==== DATA SUPPLIED ====
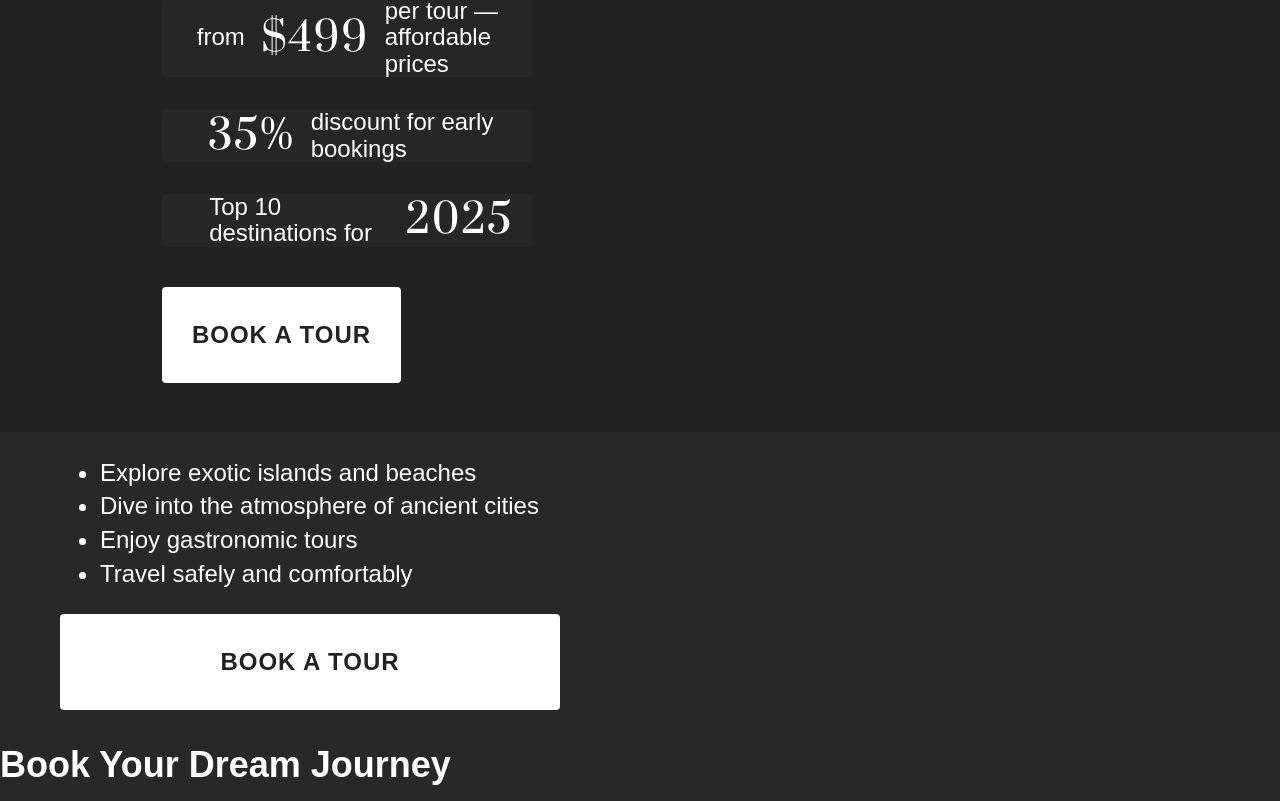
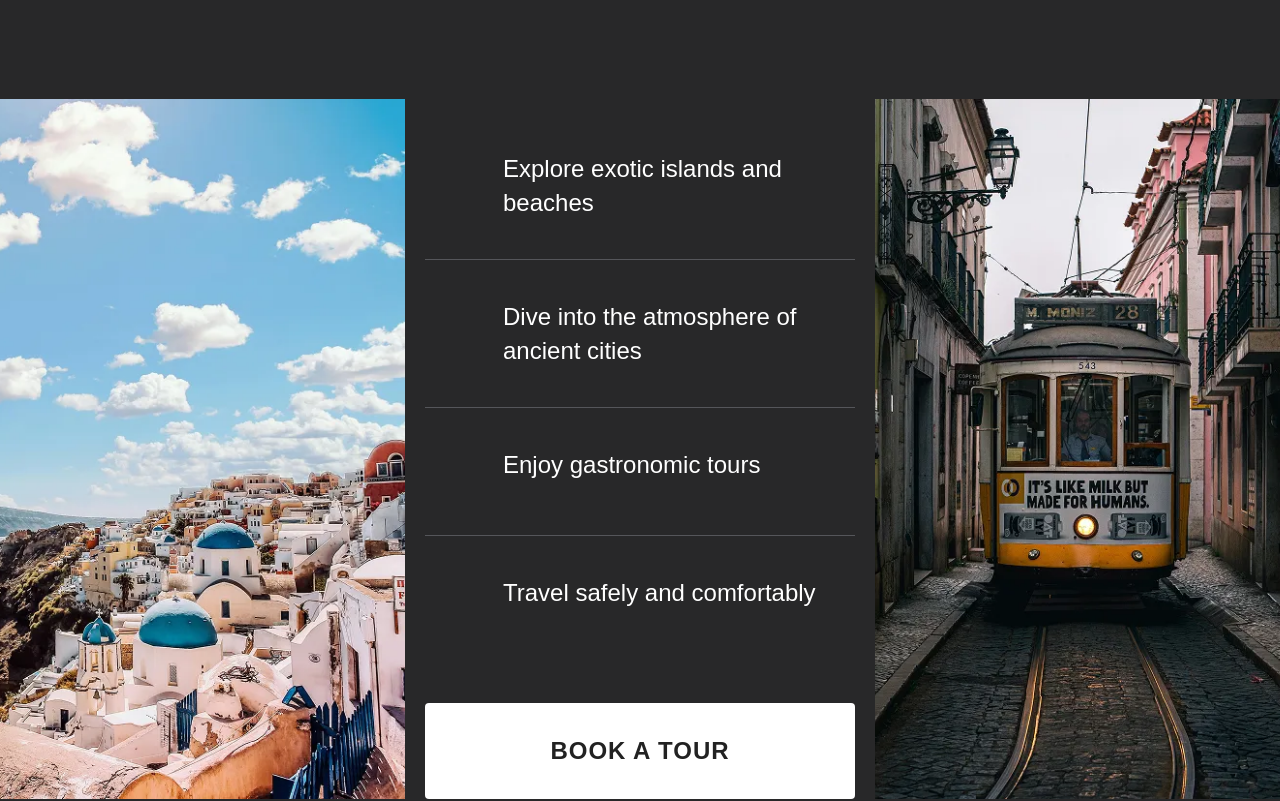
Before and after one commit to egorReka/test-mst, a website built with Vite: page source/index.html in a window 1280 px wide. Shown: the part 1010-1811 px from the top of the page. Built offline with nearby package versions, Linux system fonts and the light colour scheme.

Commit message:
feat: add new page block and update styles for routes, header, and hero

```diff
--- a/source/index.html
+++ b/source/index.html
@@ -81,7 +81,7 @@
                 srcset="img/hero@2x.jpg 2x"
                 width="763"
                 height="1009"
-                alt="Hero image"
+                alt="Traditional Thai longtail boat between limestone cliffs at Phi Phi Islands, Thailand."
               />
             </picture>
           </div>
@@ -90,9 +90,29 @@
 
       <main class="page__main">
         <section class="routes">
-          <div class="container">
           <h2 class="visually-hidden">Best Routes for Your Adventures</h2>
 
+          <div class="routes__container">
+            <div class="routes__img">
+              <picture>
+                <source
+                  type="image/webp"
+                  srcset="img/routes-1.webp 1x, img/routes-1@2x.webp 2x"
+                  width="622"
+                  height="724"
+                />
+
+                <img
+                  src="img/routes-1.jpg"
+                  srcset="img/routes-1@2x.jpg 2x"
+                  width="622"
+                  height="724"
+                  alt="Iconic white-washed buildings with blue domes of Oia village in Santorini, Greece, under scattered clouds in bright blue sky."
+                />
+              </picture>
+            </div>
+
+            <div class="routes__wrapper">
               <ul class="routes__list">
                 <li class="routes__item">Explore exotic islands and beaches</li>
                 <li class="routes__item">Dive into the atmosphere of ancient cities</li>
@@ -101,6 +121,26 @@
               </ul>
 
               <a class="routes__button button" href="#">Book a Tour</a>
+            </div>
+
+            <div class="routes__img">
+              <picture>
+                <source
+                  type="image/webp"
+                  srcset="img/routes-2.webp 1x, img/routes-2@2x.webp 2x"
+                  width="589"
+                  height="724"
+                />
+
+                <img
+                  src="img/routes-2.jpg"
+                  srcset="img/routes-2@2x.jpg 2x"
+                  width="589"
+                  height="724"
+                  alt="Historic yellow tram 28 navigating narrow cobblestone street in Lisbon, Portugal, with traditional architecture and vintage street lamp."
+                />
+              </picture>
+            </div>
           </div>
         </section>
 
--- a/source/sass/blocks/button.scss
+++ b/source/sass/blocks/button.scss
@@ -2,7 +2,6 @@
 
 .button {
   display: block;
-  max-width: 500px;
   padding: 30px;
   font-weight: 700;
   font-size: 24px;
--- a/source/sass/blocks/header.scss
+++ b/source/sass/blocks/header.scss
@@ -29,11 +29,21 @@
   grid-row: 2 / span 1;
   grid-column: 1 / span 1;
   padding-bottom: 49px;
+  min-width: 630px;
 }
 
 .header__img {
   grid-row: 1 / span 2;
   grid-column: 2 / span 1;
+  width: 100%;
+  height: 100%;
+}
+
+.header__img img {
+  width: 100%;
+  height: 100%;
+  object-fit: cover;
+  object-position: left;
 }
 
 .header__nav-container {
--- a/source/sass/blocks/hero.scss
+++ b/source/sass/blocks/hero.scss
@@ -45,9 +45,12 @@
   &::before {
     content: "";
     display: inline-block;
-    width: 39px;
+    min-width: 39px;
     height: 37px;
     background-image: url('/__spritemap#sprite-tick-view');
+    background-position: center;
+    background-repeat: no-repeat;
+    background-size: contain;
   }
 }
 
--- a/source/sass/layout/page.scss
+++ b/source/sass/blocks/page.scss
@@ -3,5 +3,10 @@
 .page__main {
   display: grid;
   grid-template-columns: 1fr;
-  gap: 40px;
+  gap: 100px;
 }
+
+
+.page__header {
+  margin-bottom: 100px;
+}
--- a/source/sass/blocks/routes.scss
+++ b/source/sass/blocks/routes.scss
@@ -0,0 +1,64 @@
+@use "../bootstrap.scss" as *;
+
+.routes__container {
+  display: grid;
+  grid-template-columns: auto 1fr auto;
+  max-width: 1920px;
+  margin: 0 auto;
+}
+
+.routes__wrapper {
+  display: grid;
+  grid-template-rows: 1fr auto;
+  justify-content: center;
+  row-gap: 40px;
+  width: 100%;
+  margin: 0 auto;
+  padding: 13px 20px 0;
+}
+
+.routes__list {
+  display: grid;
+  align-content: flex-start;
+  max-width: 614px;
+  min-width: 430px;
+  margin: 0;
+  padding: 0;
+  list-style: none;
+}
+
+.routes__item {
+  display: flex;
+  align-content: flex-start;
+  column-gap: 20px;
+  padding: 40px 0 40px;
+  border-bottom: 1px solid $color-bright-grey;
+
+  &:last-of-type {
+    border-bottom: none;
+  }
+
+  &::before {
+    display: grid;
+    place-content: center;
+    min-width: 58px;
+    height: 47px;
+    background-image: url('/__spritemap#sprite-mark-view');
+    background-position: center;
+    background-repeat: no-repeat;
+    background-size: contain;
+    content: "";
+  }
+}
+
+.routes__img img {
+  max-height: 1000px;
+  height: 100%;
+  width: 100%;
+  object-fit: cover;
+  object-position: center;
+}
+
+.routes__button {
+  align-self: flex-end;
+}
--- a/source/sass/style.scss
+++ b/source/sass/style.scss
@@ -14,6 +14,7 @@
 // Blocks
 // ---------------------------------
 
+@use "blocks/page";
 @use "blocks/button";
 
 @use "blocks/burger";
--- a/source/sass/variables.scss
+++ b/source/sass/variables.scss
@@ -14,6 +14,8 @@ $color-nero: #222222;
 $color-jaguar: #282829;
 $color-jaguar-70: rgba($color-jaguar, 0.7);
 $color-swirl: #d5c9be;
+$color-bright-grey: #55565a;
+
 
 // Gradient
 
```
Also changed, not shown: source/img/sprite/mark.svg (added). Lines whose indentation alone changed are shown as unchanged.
====
==== DATA SUPPLIED ====
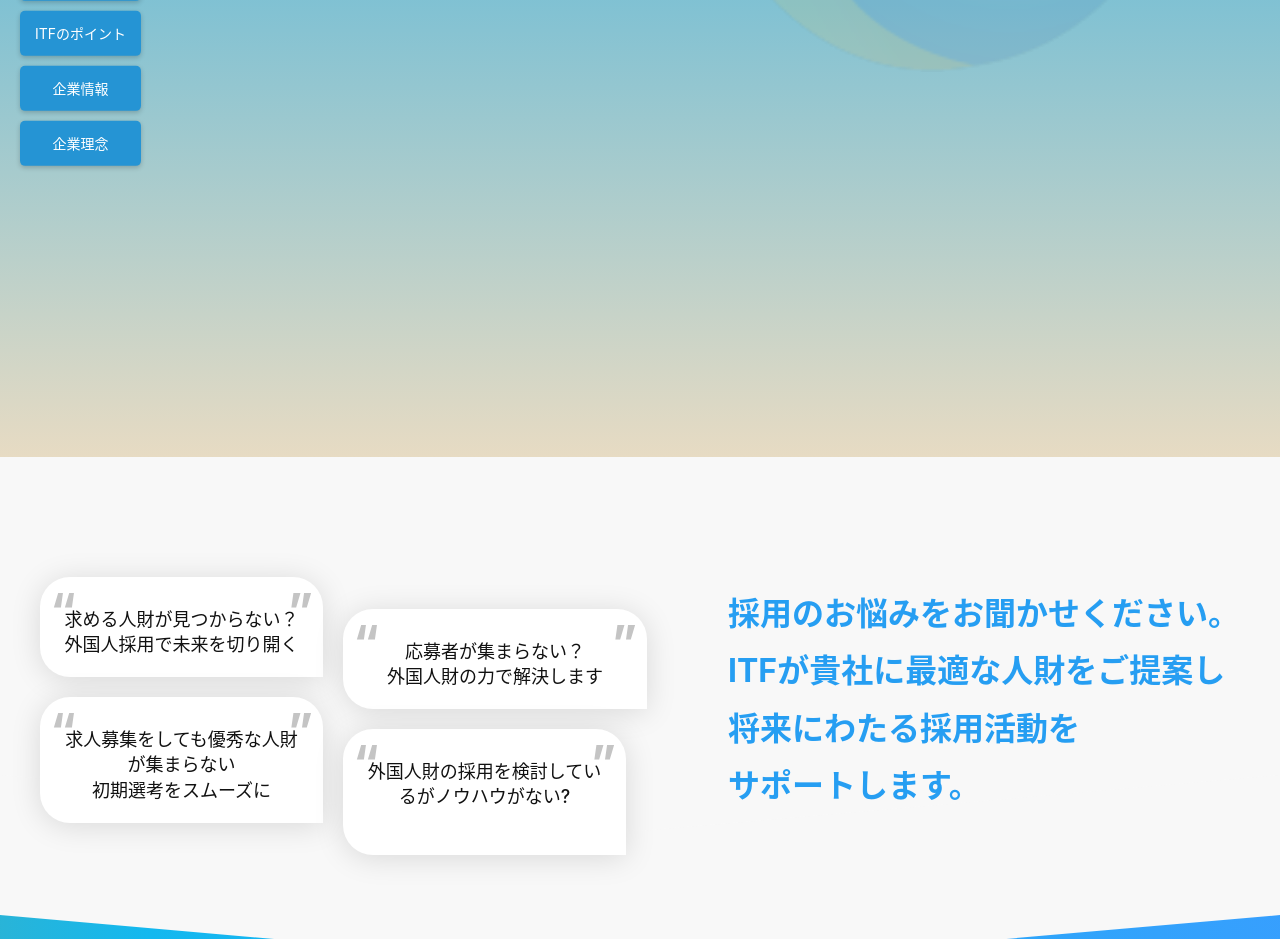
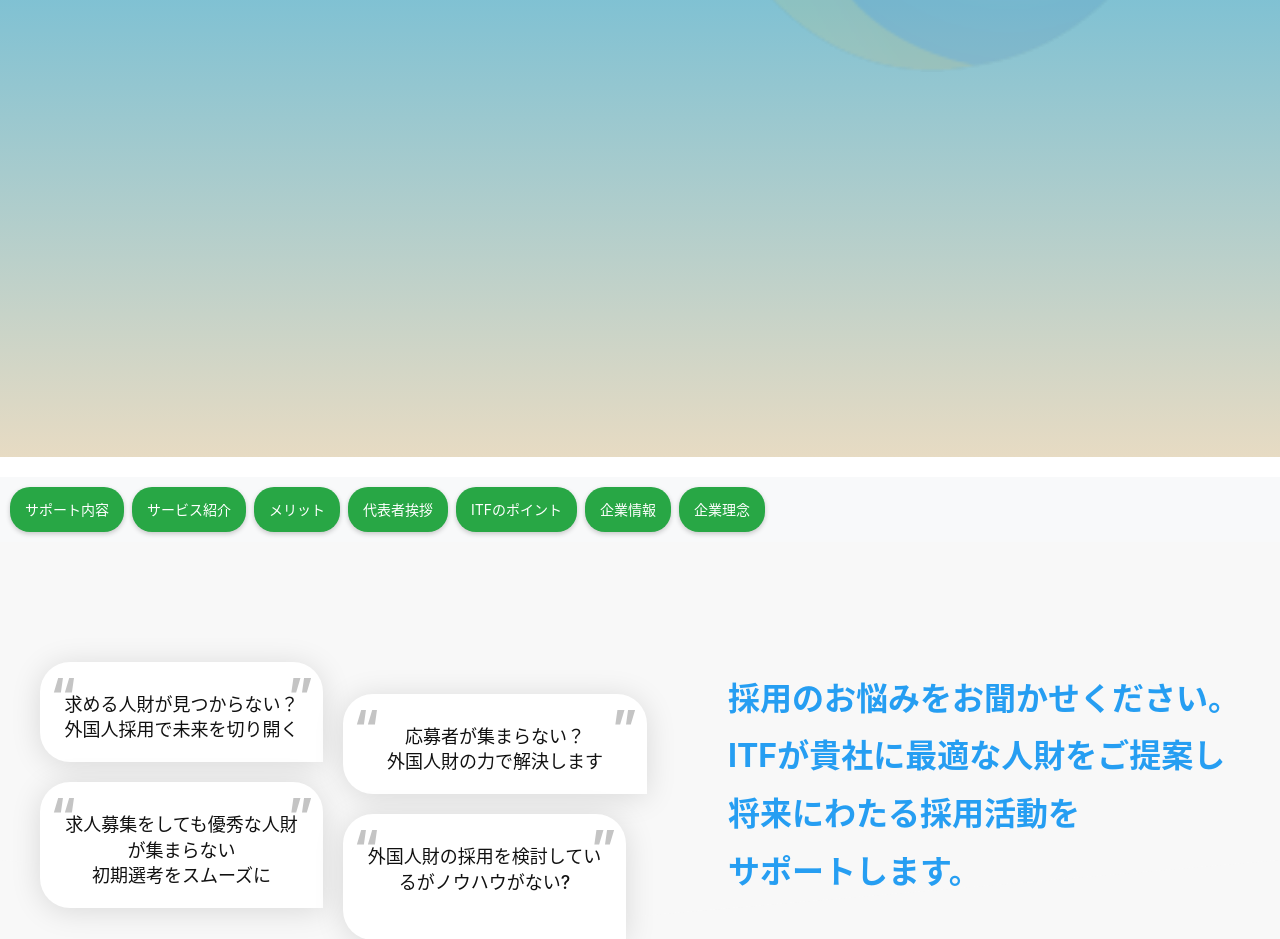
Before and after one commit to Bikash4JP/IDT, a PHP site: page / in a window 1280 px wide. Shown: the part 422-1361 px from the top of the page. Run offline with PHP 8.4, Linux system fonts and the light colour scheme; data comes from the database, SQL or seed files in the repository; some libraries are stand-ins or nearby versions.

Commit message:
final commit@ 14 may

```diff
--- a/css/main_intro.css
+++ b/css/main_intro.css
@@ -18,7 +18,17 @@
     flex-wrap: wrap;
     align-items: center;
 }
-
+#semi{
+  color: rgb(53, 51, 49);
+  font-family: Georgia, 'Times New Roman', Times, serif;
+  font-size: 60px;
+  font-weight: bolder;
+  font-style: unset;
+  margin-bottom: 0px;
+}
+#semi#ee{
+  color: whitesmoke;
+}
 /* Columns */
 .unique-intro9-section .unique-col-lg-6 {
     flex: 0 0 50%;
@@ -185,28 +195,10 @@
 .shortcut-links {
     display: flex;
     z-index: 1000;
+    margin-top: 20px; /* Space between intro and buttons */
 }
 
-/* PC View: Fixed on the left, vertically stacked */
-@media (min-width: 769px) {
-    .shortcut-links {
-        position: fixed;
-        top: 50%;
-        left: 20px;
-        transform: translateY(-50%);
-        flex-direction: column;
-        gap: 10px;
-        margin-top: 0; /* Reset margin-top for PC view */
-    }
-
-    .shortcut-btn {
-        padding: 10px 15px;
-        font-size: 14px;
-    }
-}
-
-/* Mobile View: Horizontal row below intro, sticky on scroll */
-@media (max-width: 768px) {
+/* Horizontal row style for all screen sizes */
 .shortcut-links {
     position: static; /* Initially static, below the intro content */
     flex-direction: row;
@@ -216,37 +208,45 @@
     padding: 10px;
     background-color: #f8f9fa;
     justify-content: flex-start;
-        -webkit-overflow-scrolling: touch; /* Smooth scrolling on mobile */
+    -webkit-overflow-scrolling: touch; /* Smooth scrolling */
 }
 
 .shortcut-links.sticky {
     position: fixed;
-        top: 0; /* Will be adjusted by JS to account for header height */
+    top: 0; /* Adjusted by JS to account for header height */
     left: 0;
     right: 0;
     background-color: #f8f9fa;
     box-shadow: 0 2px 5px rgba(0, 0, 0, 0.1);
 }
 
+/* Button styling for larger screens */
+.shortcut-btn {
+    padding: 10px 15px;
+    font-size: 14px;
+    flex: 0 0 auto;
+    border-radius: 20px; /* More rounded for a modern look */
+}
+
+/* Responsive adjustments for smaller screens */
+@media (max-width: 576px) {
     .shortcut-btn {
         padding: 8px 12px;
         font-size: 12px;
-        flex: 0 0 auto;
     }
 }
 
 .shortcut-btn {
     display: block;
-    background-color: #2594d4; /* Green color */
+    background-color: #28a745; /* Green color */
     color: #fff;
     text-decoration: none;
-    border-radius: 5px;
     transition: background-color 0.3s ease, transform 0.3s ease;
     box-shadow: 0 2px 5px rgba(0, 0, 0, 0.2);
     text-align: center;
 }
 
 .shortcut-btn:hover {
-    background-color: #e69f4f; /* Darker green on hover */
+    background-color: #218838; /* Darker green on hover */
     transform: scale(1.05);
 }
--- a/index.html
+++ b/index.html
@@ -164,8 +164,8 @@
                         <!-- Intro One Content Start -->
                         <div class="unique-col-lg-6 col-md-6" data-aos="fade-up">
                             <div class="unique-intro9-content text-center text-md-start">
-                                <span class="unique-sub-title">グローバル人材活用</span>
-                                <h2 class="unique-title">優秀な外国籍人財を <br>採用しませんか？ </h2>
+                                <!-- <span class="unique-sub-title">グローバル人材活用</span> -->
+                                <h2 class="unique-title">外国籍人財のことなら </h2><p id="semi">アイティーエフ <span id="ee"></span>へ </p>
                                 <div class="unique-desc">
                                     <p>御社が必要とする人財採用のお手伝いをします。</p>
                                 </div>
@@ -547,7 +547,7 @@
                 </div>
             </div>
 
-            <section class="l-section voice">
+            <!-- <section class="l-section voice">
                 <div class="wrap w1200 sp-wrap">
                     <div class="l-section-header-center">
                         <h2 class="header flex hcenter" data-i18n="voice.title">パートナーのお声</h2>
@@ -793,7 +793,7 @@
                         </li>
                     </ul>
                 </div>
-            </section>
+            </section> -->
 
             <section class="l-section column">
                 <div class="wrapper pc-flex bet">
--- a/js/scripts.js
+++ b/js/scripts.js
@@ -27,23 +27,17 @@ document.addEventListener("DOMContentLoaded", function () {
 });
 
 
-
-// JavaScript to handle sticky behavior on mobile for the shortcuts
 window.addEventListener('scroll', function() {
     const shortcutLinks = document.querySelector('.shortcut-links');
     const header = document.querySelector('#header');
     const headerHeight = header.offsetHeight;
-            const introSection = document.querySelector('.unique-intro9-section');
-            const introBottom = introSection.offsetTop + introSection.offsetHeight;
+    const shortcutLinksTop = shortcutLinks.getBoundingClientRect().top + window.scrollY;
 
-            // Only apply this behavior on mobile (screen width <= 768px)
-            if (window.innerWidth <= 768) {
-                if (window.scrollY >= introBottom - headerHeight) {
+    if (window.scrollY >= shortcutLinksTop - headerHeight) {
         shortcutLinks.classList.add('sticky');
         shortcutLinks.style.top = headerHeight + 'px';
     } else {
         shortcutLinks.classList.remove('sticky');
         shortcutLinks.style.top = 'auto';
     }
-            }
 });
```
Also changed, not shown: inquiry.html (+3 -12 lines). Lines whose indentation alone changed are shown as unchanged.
====
- _WORK INSTRUCTION_
Check each line above for "display" and return the ones that have it.

- _WRITTEN RESPONSE_
   display: block;
     display: inline-block;
   display: grid;
+  display: grid;
+  display: grid;
+  display: grid;
+  display: flex;
+    display: grid;
     display: flex;
     display: block;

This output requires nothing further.